#### SUPPLIED DATA
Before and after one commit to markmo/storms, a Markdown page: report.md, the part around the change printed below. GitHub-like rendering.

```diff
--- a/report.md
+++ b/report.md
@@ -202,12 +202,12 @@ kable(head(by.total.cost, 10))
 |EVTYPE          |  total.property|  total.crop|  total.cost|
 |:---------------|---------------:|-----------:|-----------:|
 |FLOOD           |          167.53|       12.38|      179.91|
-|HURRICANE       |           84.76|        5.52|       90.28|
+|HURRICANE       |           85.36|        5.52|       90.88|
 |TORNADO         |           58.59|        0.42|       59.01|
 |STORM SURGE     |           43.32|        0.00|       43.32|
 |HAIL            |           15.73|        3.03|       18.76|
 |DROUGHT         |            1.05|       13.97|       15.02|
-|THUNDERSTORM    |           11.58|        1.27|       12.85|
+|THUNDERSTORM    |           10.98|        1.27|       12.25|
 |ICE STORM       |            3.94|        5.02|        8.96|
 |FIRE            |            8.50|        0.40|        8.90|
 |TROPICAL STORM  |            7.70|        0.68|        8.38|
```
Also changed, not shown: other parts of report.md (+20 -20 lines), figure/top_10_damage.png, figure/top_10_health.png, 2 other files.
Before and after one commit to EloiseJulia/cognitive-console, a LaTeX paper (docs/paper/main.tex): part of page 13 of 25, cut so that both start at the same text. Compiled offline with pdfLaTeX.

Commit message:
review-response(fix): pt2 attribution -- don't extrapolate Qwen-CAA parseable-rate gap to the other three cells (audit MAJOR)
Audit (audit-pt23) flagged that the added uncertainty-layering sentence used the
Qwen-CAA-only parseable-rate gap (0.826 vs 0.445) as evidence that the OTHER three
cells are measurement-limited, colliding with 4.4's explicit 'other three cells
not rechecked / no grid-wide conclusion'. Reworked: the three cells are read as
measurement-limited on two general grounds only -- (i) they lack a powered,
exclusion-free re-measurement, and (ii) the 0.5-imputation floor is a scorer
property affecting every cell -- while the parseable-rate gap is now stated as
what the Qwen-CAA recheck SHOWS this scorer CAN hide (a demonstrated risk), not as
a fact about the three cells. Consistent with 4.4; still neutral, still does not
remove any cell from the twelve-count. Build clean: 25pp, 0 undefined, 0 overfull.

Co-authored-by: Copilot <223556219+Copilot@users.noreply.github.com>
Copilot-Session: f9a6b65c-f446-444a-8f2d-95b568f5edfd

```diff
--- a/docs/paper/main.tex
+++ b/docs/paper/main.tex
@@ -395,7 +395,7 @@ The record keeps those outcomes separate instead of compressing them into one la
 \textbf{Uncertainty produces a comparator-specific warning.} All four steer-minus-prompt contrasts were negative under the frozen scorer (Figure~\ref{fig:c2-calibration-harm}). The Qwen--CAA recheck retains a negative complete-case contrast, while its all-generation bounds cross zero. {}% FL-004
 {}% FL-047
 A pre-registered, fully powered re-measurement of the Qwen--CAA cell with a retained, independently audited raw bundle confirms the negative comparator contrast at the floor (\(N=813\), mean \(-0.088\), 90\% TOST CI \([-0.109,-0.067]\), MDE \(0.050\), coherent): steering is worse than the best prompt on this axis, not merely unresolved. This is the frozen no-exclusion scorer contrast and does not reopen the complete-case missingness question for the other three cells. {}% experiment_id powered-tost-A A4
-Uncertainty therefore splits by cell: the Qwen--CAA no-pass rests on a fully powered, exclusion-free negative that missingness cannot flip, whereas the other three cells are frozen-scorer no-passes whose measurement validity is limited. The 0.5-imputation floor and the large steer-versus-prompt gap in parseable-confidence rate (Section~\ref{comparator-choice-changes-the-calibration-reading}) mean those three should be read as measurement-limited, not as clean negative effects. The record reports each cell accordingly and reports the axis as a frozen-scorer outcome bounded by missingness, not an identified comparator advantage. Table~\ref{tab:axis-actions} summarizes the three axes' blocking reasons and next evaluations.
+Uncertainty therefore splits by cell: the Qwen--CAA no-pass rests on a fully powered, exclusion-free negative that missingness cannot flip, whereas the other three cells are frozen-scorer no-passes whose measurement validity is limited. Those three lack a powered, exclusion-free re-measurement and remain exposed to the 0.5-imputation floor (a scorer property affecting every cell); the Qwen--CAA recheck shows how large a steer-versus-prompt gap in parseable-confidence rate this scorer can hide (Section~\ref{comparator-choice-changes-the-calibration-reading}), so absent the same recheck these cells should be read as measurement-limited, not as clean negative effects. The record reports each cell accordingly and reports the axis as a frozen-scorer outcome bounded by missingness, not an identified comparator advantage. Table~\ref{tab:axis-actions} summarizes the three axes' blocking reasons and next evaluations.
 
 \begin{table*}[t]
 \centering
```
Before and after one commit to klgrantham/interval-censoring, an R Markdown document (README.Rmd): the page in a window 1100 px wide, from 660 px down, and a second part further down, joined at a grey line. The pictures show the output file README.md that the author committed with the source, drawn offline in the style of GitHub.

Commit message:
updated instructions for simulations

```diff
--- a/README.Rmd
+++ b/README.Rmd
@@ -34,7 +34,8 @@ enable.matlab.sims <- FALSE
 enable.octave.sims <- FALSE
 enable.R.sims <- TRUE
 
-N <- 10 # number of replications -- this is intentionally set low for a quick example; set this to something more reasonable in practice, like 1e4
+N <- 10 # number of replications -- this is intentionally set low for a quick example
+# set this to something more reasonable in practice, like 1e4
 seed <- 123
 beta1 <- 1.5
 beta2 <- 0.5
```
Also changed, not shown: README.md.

#### WHAT YOU NEED TO DO
Print all of the material above exactly as given.

#### ANSWER
Before and after one commit to markmo/storms, a Markdown page: report.md, the part around the change printed below. GitHub-like rendering.

```diff
--- a/report.md
+++ b/report.md
@@ -202,12 +202,12 @@ kable(head(by.total.cost, 10))
 |EVTYPE          |  total.property|  total.crop|  total.cost|
 |:---------------|---------------:|-----------:|-----------:|
 |FLOOD           |          167.53|       12.38|      179.91|
-|HURRICANE       |           84.76|        5.52|       90.28|
+|HURRICANE       |           85.36|        5.52|       90.88|
 |TORNADO         |           58.59|        0.42|       59.01|
 |STORM SURGE     |           43.32|        0.00|       43.32|
 |HAIL            |           15.73|        3.03|       18.76|
 |DROUGHT         |            1.05|       13.97|       15.02|
-|THUNDERSTORM    |           11.58|        1.27|       12.85|
+|THUNDERSTORM    |           10.98|        1.27|       12.25|
 |ICE STORM       |            3.94|        5.02|        8.96|
 |FIRE            |            8.50|        0.40|        8.90|
 |TROPICAL STORM  |            7.70|        0.68|        8.38|
```
Also changed, not shown: other parts of report.md (+20 -20 lines), figure/top_10_damage.png, figure/top_10_health.png, 2 other files.
Before and after one commit to EloiseJulia/cognitive-console, a LaTeX paper (docs/paper/main.tex): part of page 13 of 25, cut so that both start at the same text. Compiled offline with pdfLaTeX.

Commit message:
review-response(fix): pt2 attribution -- don't extrapolate Qwen-CAA parseable-rate gap to the other three cells (audit MAJOR)
Audit (audit-pt23) flagged that the added uncertainty-layering sentence used the
Qwen-CAA-only parseable-rate gap (0.826 vs 0.445) as evidence that the OTHER three
cells are measurement-limited, colliding with 4.4's explicit 'other three cells
not rechecked / no grid-wide conclusion'. Reworked: the three cells are read as
measurement-limited on two general grounds only -- (i) they lack a powered,
exclusion-free re-measurement, and (ii) the 0.5-imputation floor is a scorer
property affecting every cell -- while the parseable-rate gap is now stated as
what the Qwen-CAA recheck SHOWS this scorer CAN hide (a demonstrated risk), not as
a fact about the three cells. Consistent with 4.4; still neutral, still does not
remove any cell from the twelve-count. Build clean: 25pp, 0 undefined, 0 overfull.

Co-authored-by: Copilot <223556219+Copilot@users.noreply.github.com>
Copilot-Session: f9a6b65c-f446-444a-8f2d-95b568f5edfd

```diff
--- a/docs/paper/main.tex
+++ b/docs/paper/main.tex
@@ -395,7 +395,7 @@ The record keeps those outcomes separate instead of compressing them into one la
 \textbf{Uncertainty produces a comparator-specific warning.} All four steer-minus-prompt contrasts were negative under the frozen scorer (Figure~\ref{fig:c2-calibration-harm}). The Qwen--CAA recheck retains a negative complete-case contrast, while its all-generation bounds cross zero. {}% FL-004
 {}% FL-047
 A pre-registered, fully powered re-measurement of the Qwen--CAA cell with a retained, independently audited raw bundle confirms the negative comparator contrast at the floor (\(N=813\), mean \(-0.088\), 90\% TOST CI \([-0.109,-0.067]\), MDE \(0.050\), coherent): steering is worse than the best prompt on this axis, not merely unresolved. This is the frozen no-exclusion scorer contrast and does not reopen the complete-case missingness question for the other three cells. {}% experiment_id powered-tost-A A4
-Uncertainty therefore splits by cell: the Qwen--CAA no-pass rests on a fully powered, exclusion-free negative that missingness cannot flip, whereas the other three cells are frozen-scorer no-passes whose measurement validity is limited. The 0.5-imputation floor and the large steer-versus-prompt gap in parseable-confidence rate (Section~\ref{comparator-choice-changes-the-calibration-reading}) mean those three should be read as measurement-limited, not as clean negative effects. The record reports each cell accordingly and reports the axis as a frozen-scorer outcome bounded by missingness, not an identified comparator advantage. Table~\ref{tab:axis-actions} summarizes the three axes' blocking reasons and next evaluations.
+Uncertainty therefore splits by cell: the Qwen--CAA no-pass rests on a fully powered, exclusion-free negative that missingness cannot flip, whereas the other three cells are frozen-scorer no-passes whose measurement validity is limited. Those three lack a powered, exclusion-free re-measurement and remain exposed to the 0.5-imputation floor (a scorer property affecting every cell); the Qwen--CAA recheck shows how large a steer-versus-prompt gap in parseable-confidence rate this scorer can hide (Section~\ref{comparator-choice-changes-the-calibration-reading}), so absent the same recheck these cells should be read as measurement-limited, not as clean negative effects. The record reports each cell accordingly and reports the axis as a frozen-scorer outcome bounded by missingness, not an identified comparator advantage. Table~\ref{tab:axis-actions} summarizes the three axes' blocking reasons and next evaluations.
 
 \begin{table*}[t]
 \centering
```
Before and after one commit to klgrantham/interval-censoring, an R Markdown document (README.Rmd): the page in a window 1100 px wide, from 660 px down, and a second part further down, joined at a grey line. The pictures show the output file README.md that the author committed with the source, drawn offline in the style of GitHub.

Commit message:
updated instructions for simulations

```diff
--- a/README.Rmd
+++ b/README.Rmd
@@ -34,7 +34,8 @@ enable.matlab.sims <- FALSE
 enable.octave.sims <- FALSE
 enable.R.sims <- TRUE
 
-N <- 10 # number of replications -- this is intentionally set low for a quick example; set this to something more reasonable in practice, like 1e4
+N <- 10 # number of replications -- this is intentionally set low for a quick example
+# set this to something more reasonable in practice, like 1e4
 seed <- 123
 beta1 <- 1.5
 beta2 <- 0.5
```
Also changed, not shown: README.md.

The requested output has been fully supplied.